It is with this in mind that I challenge you, at the beginning of another promising school year, to consider the following: What would it look like if your approach to grammar study invited children to build on background experiences in order to learn standards-based content in relevant ways?
There is one simple, three-step strategy: listen, talk, ask. It takes little time, and you can use it in conjunction with an already existing grammar program:
Step 1. Listen
Listen to the way your students speak while in different contexts (with friends on the playground, with teachers in the hallway, as they think out loud about the dialogue they are considering for a written personal narrative). Keep a record of these phrases, and the context(s) in which students speak them. Are you finding patterns? Are your students using Standardized English in certain contexts, and not in others? Do particular children speak Spanish with their family or Spanish-speaking friends, but know to switch to English when communicating with others?
Step 2. Talk
Talk with your students about diverse ways of speaking. Bring up specific phrases or sentences you have heard, in multiple dialects, languages, or levels of formality. Draw their attention to the fact that they likely use different wording with their friends on the playground than with their teachers in the classroom. Make these conversations part of your school day. When they hear interesting examples of language, encourage children to write them down or share them with the class.
Step 3. Ask
Ask students questions that build from the language they already use. For instance, if you are studying subject/verb agreement, and the children need to circle “be” or “am” in the sentence I (be/am) walking to school, you might present the sentence, and then say, “Now, when we complete sheets like this, we are usually thinking about how we speak in more formal settings, with people we don’t know very well, or while giving a speech or presentation. Which word would you use in these more formal settings?” This approach does not prize one way of speaking over another. Instead of shutting down some students’ home languages/dialects, it uses multiple codes to encourage critical thinking and engagement with grammar.
By using the listen, talk, ask strategy, you and your students can start to build an authentic and relevant grammar curriculum. This, in turn, will increase the chances that your students will commit this information to their long term memories, as they can connect what they are learning to already familiar language contexts.

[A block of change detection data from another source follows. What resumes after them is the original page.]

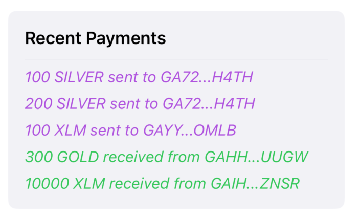
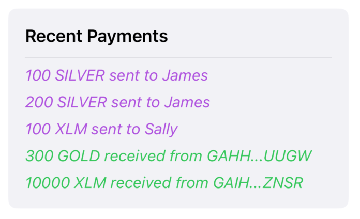
feat(payments): set contact names to recent payments

diff --git a/SwiftBasicPay/Model/DashboardData.swift b/SwiftBasicPay/Model/DashboardData.swift
@@ -97,7 +97,11 @@ class DashboardData: ObservableObject {
                 return
             }
             let loadedPayments = try await StellarService.loadRecentPayments(address: userAddress)
-            // TODO: set contact names
+            for payment in loadedPayments {
+                if let contact = userContacts.filter({$0.accountId == payment.address}).first {
+                    payment.contactName = contact.name
+                }
+            }
             Task { @MainActor in
                 self.recentPaymentsLoadingError = nil
                 self.recentPayments = loadedPayments

diff --git a/SwiftBasicPay/View/Overview.swift b/SwiftBasicPay/View/Overview.swift
@@ -36,10 +36,10 @@ struct Overview: View {
             }
         }.onAppear() {
             Task {
-                await dashboardData.fetchStellarData()
                 if (dashboardData.userContacts.isEmpty) {
                     await dashboardData.loadUserContacts()
                 }
+                await dashboardData.fetchStellarData()
             }
         }
     }

diff --git a/SwiftBasicPay/services/StellarService.swift b/SwiftBasicPay/services/StellarService.swift
@@ -365,7 +365,7 @@ public class PaymentInfo: Hashable, Identifiable {
     let amount:String
     let direction:PaymentDirection
     let address:String
-    let contactName:String?
+    var contactName:String?
     
     internal init(asset: StellarAssetId, amount: String, direction: PaymentDirection, address: String, contactName: String? = nil) {
         self.asset = asset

Allen, J. B. (2010). Literacy in the welcoming classroom: Creating family-school partnerships that support student learning. New York, NY: Teachers College Press.
Delpit, L. D. (1995). Other people’s children: Cultural conflict in the classroom. New York, NY: New Press.

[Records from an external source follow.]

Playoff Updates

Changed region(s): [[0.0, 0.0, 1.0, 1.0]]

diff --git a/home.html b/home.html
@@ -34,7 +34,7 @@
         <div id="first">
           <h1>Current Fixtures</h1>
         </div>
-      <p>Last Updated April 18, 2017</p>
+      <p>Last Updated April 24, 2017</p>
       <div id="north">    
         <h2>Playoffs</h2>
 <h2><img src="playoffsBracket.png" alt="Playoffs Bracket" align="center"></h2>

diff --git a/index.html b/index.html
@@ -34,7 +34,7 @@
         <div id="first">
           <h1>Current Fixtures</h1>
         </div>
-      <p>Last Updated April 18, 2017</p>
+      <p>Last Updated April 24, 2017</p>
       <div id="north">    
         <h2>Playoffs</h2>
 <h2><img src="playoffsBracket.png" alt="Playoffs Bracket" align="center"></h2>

hooks, b. (1994). Teaching to transgress: Education as the practice of freedom. New York, NY: Routledge.
Hudley, A. H. C., & Mallinson, C. (2011). Understanding English language variation in U.S. schools. New York, NY: Teachers College Press.
Nieto, S. (2009). Language, culture, and teaching (2nd ed.). New York, NY: Routledge.

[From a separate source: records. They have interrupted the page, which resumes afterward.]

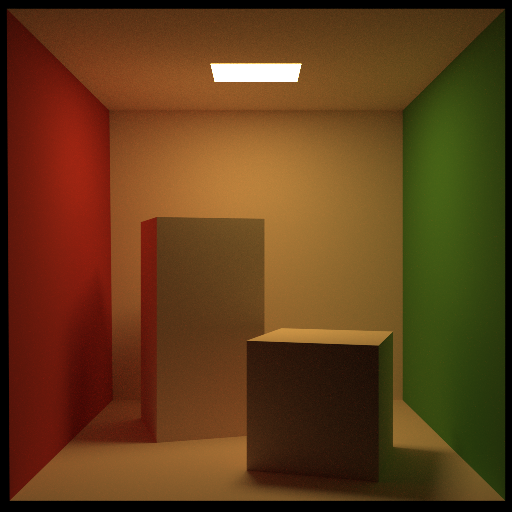
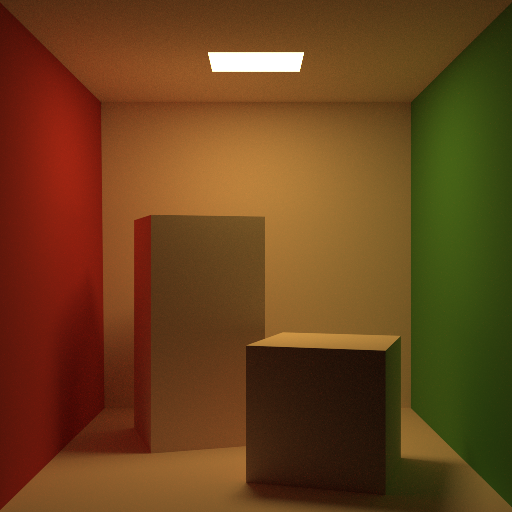
Now Veach's MIS scene is supported.

diff --git a/sources/core/engine.cc b/sources/core/engine.cc
@@ -42,12 +42,18 @@ Vector3d getVector3d(const std::string& attr) {
 
 Spectrum getSpectrum(const std::string& attr) {
     const char* ptr = &attr[0];
+    double r, g, b;
+    if (sscanf(ptr, "%lf, %lf, %lf", &r, &g, &b) == 3 ||
+        sscanf(ptr, "%lf %lf %lf", &r, &g, &b) == 3) {
+        return RGBSpectrum(r, g, b);
+    }
+
     double nm;
     double value;
     std::vector<double> nms;
     std::vector<double> values;
     while (ptr) {
-        sscanf(ptr, "%lf:%lf", &nm, &value);
+        if (sscanf(ptr, "%lf:%lf", &nm, &value) != 2) break;
         nms.push_back(nm);
         values.push_back(value);
         ptr = strstr(ptr, ",");
@@ -57,7 +63,16 @@ Spectrum getSpectrum(const std::string& attr) {
             break;
         }
     }
-    return Spectrum(nms, values);
+
+    if (!nms.empty() && !values.empty()) {
+        return Spectrum(nms, values);
+    }
+
+    if (sscanf(ptr, "%lf", &r) == 1) {
+        return Spectrum(r);       
+    }
+
+    return Spectrum();
 }
 
 }  // anonymous namespace
@@ -161,13 +176,71 @@ void Engine::start(const std::string& filename) const {
                 OBJMeshIO loader;
                 shapes = loader.load(objfile, toWorld);
             }
+        } else if (type == "sphere") {
+            Point3d center;
+            if (child.second.get<std::string>("point.<xmlattr>.name") == "center") {
+                double x = child.second.get<double>("point.<xmlattr>.x");
+                double y = child.second.get<double>("point.<xmlattr>.y");
+                double z = child.second.get<double>("point.<xmlattr>.z");
+                center = Point3d(x, y, z);
+            }
+            double r = child.second.get<double>("float.<xmlattr>.value");
+            shapes.push_back(std::make_shared<Sphere>(center, r));
         }
 
         // Material
         std::shared_ptr<Material> mtrl = nullptr;
+        // Check existance of subsurface 
+        bool isSubsurface = false;
+        if (child.second.find("subsurface") != child.second.not_found()) {
+            isSubsurface = true;            
+        }
+
         if (child.second.find("ref") != child.second.not_found()) {
             std::string id = child.second.get<std::string>("ref.<xmlattr>.id");
             mtrl = materials[id];
+        } else if (child.second.find("bsdf") != child.second.not_found()) {
+            const std::string bsdfType = child.second.get<std::string>("bsdf.<xmlattr>.type");
+            if (bsdfType == "diffuse") {
+                Spectrum ref;
+                if (child.second.get_child("bsdf").find("rgb") != child.second.get_child("bsdf").not_found()) {
+                    ref = getSpectrum(child.second.get<std::string>("bsdf.rgb.<xmlattr>.value"));
+                } else {
+                    ref = getSpectrum(child.second.get<std::string>("bsdf.spectrum.<xmlattr>.value"));                
+                }
+                mtrl = std::make_shared<LambertianMaterial>(
+                       std::make_shared<ConstantTexture<Spectrum>>(ref));
+            } else if (bsdfType == "roughplastic") {
+                Spectrum diffuse(0.9999);
+                Spectrum specular(0.9999);                
+                for (const auto& k : child.second.get_child("bsdf")) {
+                    if (k.first == "rgb" || k.first == "spectrum") {
+                        std::string refName = k.second.get<std::string>("<xmlattr>.name");
+                        if (refName == "diffuseReflectance") {
+                            diffuse = getSpectrum(k.second.get<std::string>("<xmlattr>.value"));
+                        } else if (refName == "specularReflectance") {
+                            specular = getSpectrum(k.second.get<std::string>("<xmlattr>.value"));                    
+                        }
+                    }
+                }
+
+                if (isSubsurface) {
+                    double scale = 0.2;
+                    auto Kr      = std::make_shared<ConstantTexture<Spectrum>>(diffuse);
+                    auto Kt      = std::make_shared<ConstantTexture<Spectrum>>(Spectrum(0.9999));
+                    auto sigma_a = std::make_shared<ConstantTexture<Spectrum>>(Spectrum(0.0014, 0.0025, 0.0142));
+                    auto sigma_s = std::make_shared<ConstantTexture<Spectrum>>(Spectrum(0.70, 1.22, 1.90));
+                    const double g = 0.0;
+                    const double eta = 1.3;
+                    mtrl = std::make_shared<SubsurfaceMaterial>(scale, Kr, Kt, sigma_a, sigma_s, g, eta);
+                } else {
+                    auto Kd = std::make_shared<ConstantTexture<Spectrum>>(diffuse);
+                    auto Ks = std::make_shared<ConstantTexture<Spectrum>>(specular);
+                    std::cout << "Kd: " << diffuse << std::endl;
+                    std::cout << "Ks: " << specular << std::endl;
+                    mtrl = std::make_shared<PlasticMaterial>(Kd, Ks);
+                }
+            }
         }
 
         // Emitter
@@ -179,7 +252,12 @@ void Engine::start(const std::string& filename) const {
 
             for (const auto& shape : shapes) {
                 if (lightType == "area") {
-                    Spectrum Le = getSpectrum(child.second.get<std::string>("emitter.spectrum.<xmlattr>.value"));
+                    Spectrum Le; 
+                    if (child.second.get_child("emitter").find("rgb") != child.second.get_child("emitter").not_found()) {
+                        Le = getSpectrum(child.second.get<std::string>("emitter.rgb.<xmlattr>.value"));
+                    } else {
+                        Le = getSpectrum(child.second.get<std::string>("emitter.spectrum.<xmlattr>.value"));
+                    }
                     lights.emplace_back(new AreaLight(shape, toWorld, Le));
                 }
             }
@@ -288,7 +366,7 @@ bool Engine::parseCamera(const boost::property_tree::ptree& xml,
         }
 
         Transform toWorld;
-        double fov, nearClip, farClip, focusDistance, lensr = 1.0;
+        double fov, nearClip, farClip, focusDistance = 1.0, lensr = 0.0;
         for (const auto& props : xml.get_child("scene.sensor")) {
             if (props.first == "<xmlattr>") continue;
 
@@ -332,6 +410,7 @@ bool Engine::parseCamera(const boost::property_tree::ptree& xml,
     } else {
         FatalError("Unknown sensor type \"%s\" is specified!!\n", type.c_str());
     }
+    return true;
 }
 
 bool Engine::parseFilm(const boost::property_tree::ptree& xml,

diff --git a/sources/material/plastic.cc b/sources/material/plastic.cc
@@ -1,0 +1,51 @@
+#define SPICA_API_EXPORT
+#include "plastic.h"
+
+#include "../core/memory.h"
+#include "../core/interaction.h"
+#include "../bxdf/bxdf.h"
+#include "../bxdf/bsdf.h"
+#include "../bxdf/fresnel.h"
+#include "../bxdf/microfacet.h"
+#include "../texture/texture.h"
+
+namespace spica {
+
+PlasticMaterial::PlasticMaterial(const std::shared_ptr<Texture<Spectrum>>& Kd,
+                                 const std::shared_ptr<Texture<Spectrum>>& Ks,
+                                 const std::shared_ptr<Texture<double>>& roughness,
+                                 const std::shared_ptr<Texture<double>>& bumpMap,
+                                 bool remapRoughness)
+    : Material{}
+    , Kd_{ Kd }
+    , Ks_{ Ks }
+    , roughness_{ roughness }
+    , bumpMap_{ bumpMap } {
+}
+
+void PlasticMaterial::setScatterFuncs(SurfaceInteraction* isect,
+                                      MemoryArena& arena) const {
+    // if (bumpMap_) bump(bumpMap_, isect);
+
+    isect->setBSDF(arena.allocate<BSDF>(*isect));
+    
+    Spectrum kd = Kd_->evaluate(*isect);
+    if (!kd.isBlack()) {
+        //isect->bsdf()->add(arena.allocate<LambertianReflection>(kd));
+    }
+
+    Spectrum ks = Ks_->evaluate(*isect);
+    if (!ks.isBlack()) {
+        Fresnel* fresnel = arena.allocate<FresnelDielectric>(1.5, 1.0);
+        double rough = roughness_ ? roughness_->evaluate(*isect) : 0.0;
+        if (remapRoughness_) {
+            rough = TrowbridgeReitzDistribution::roughnessToAlpha(rough);
+        }
+
+        MicrofacetDistribution* distrib =
+            arena.allocate<TrowbridgeReitzDistribution>(rough, rough);
+        isect->bsdf()->add(arena.allocate<MicrofacetReflection>(ks, distrib, fresnel));
+    }
+}
+
+}  // namespace spica

diff --git a/sources/core/interaction.cc b/sources/core/interaction.cc
@@ -9,6 +9,16 @@
 
 namespace spica {
 
+namespace {
+
+Point3d offsetRayOrigin(const Point3d& p, const Normal3d& n, const Vector3d& w) {
+    Vector3d offset = EPS * Vector3d(n);
+    if (vect::dot(w, n) < 0.0) offset = -offset;
+    return p + offset;
+}
+
+}  // anonymous namespace
+
 // -----------------------------------------------------------------------------
 // Interaction method definitions
 // -----------------------------------------------------------------------------
@@ -53,16 +63,21 @@ Interaction& Interaction::operator=(const Interaction& intr) {
 }
 
 Ray Interaction::spawnRay(const Vector3d& wi) const {
-    return Ray(pos_, wi, INFTY, getMedium(wi));
+    Point3d origin = offsetRayOrigin(pos_, normal_, wi);
+    return Ray(origin, wi, INFTY, getMedium(wi));
 }
 
 Ray Interaction::spawnRayTo(const Point3d& p) const {
     Vector3d d = p - pos_;
-    return Ray(pos_, d, std::max(0.0, d.norm() - EPS), getMedium(d));
+    Point3d origin = offsetRayOrigin(pos_, normal_, d);
+    return Ray(origin, d, d.norm(), getMedium(d));
 }
 
 Ray Interaction::spawnRayTo(const Interaction& intr) const {
-    return spawnRayTo(intr.pos_);
+    Point3d origin = offsetRayOrigin(pos_, normal_, intr.pos_ - pos_);
+    Point3d target = offsetRayOrigin(intr.pos_, intr.normal_, origin - intr.pos_);
+    Vector3d d = target - origin;
+    return Ray(origin, d, d.norm(), getMedium(d));
 }
 
 

diff --git a/sources/material/plastic.h b/sources/material/plastic.h
@@ -1,0 +1,33 @@
+#ifdef _MSC_VER
+#pragma once
+#endif
+
+#ifndef _SPICA_PLASTIC_H_
+#define _SPICA_PLASTIC_H_
+
+#include "../core/common.h"
+#include "../core/spectrum.h"
+#include "material.h"
+
+namespace spica {
+
+class SPICA_EXPORTS PlasticMaterial : public Material {
+public:
+    PlasticMaterial(const std::shared_ptr<Texture<Spectrum>>& Kd,
+                    const std::shared_ptr<Texture<Spectrum>>& Ks,
+                    const std::shared_ptr<Texture<double>>& roughness = nullptr,
+                    const std::shared_ptr<Texture<double>>& bumpMap = nullptr,
+                    bool remapRoughness = false);
+
+    void setScatterFuncs(SurfaceInteraction* isect,
+                         MemoryArena& arena) const override;
+
+private:
+    std::shared_ptr<Texture<Spectrum>> Kd_, Ks_;
+    std::shared_ptr<Texture<double>> roughness_, bumpMap_;
+    bool remapRoughness_;
+};
+
+}  // namespace spica
+
+#endif  // _SPICA_PLASTIC_H_

diff --git a/sources/shape/sphere.cc b/sources/shape/sphere.cc
@@ -117,7 +117,7 @@ bool Sphere::intersect(const Ray& ray) const {
 }
 
 Interaction Sphere::sample(const Point2d& rands) const {
-    Point3d pObj = Point3d(0.0, 0.0, 0.0) + 
+    Point3d pObj = center_ + 
                    radius_ * sampleUniformSphere(rands);
     Normal3d nrm = vect::normalize(objectToWorld_.apply(Normal3d(pObj)));
     return Interaction{ pObj, nrm };
@@ -145,7 +145,7 @@ Interaction Sphere::sample(const Interaction& isect,
     Vector3d su, sv;
     vect::coordinateSystem(sw, &su, & sv);
     Vector3d nObj = su * cos(phi) * cosAlpha + sv * sin(phi) * cosAlpha + sw * sinAlpha;
-    Vector3d pObj = radius_ * nObj;
+    Vector3d pObj = center_ + radius_ * nObj;
 
     return Interaction{ Point3d(pObj), Normal3d(nObj) };
 }

diff --git a/sources/core/engine.h b/sources/core/engine.h
@@ -13,9 +13,9 @@
 
 namespace boost {
 namespace property_tree {
-template < class Key, class Data, class KeyCompare = std::less<Key> >
+template < class Key, class Data, class KeyCompare >
 class basic_ptree;
-using ptree = basic_ptree<std::string, std::string>;
+using ptree = basic_ptree<std::string, std::string, std::less<std::string> >;
 }
 }
 

diff --git a/sources/integrator/mis.cc b/sources/integrator/mis.cc
@@ -130,7 +130,9 @@ Spectrum estimateDirectLight(const Interaction& intr,
                 Li = light.Le(ray);
             }
 
-            if (!Li.isBlack()) Ld += f * Li * Tr * weight / bsdfPdf;
+            if (!Li.isBlack()) {
+                Ld += f * Li * Tr * weight / bsdfPdf;
+            }
         }
     }
     return Ld;

diff --git a/sources/bxdf/bssrdf.cc b/sources/bxdf/bssrdf.cc
@@ -261,6 +261,7 @@ Spectrum DiffuseBSSRDF::sampleSp(const Scene& scene, double rand1,
             candidates.push_back(isect);
         }
         ray = isect.spawnRayTo(pTo);
+        Assertion(candidates.size() < 100, "Candidate too many!!");
     }
 
     if (candidates.empty()) return Spectrum(0.0);

diff --git a/sources/material/spica_material.h b/sources/material/spica_material.h
@@ -10,6 +10,8 @@
 #include "mirror.h"
 #include "metal.h"
 #include "glass.h"
+#include "plastic.h"
 #include "subsurface.h"
+#include "kdsubsurface.h"
 
 #endif  // _SPICA_MATERIAL_HEADERS_H_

Jen McCreight has eight years of experience teaching kindergarten and first grade, and is currently an Assistant Professor at Hiram College in Hiram, OH. She teaches Early Childhood Education courses, and enjoys working with her students and area teachers to honor and build upon language diversity within elementary school classrooms. Jen holds a Ph.D in Language and Literacy Education from the University of Georgia.
Her newest book is Celebrating Diversity Through Language Study: A New Approach To Grammar Lessons.
Heinemann is dedicated to teachers. Learn more here.